* EXERCISE DETAILS: Wherever "NroTarjeta" appears in the records below, copy the line that holds it.

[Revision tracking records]
◆ ◆ ◆ ◆
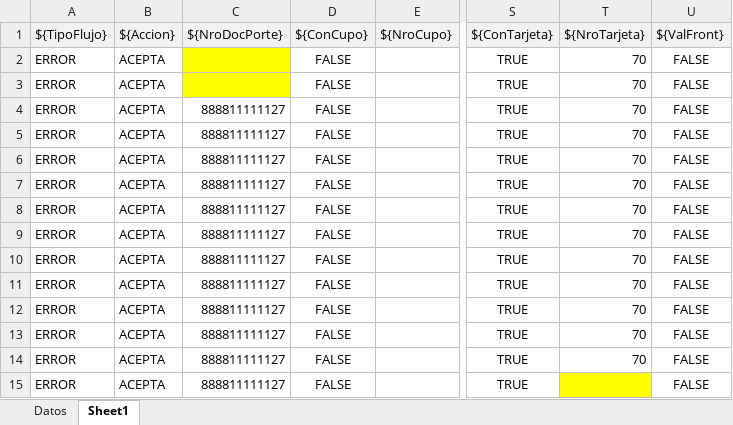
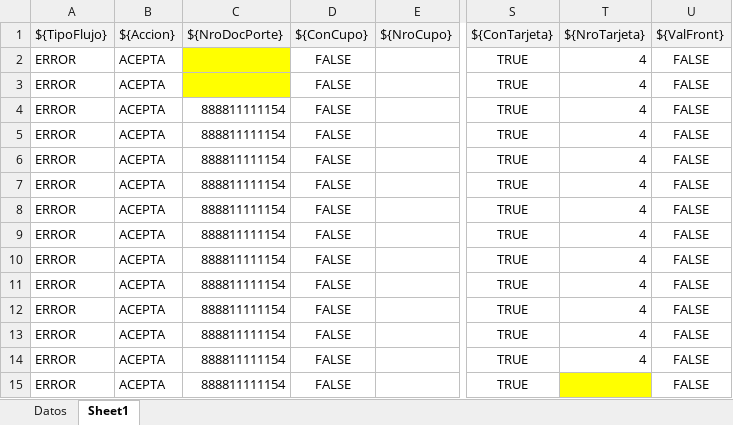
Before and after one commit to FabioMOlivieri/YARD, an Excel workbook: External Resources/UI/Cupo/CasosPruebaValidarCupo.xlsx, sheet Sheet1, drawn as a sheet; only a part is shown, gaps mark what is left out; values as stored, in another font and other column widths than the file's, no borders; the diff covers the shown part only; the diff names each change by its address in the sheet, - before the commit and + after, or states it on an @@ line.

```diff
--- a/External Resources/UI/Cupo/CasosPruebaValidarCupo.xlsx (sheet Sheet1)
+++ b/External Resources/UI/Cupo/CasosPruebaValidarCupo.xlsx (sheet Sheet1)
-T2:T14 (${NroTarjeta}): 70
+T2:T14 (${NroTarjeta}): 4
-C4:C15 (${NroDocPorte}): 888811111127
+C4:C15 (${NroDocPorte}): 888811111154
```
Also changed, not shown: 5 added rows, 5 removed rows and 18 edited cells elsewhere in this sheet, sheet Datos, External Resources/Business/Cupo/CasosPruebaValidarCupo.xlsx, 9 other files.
◆ ◆ ◆ ◆
* RESPONSE FOR THIS EXERCISE:
-T2:T14 (${NroTarjeta}): 70
+T2:T14 (${NroTarjeta}): 4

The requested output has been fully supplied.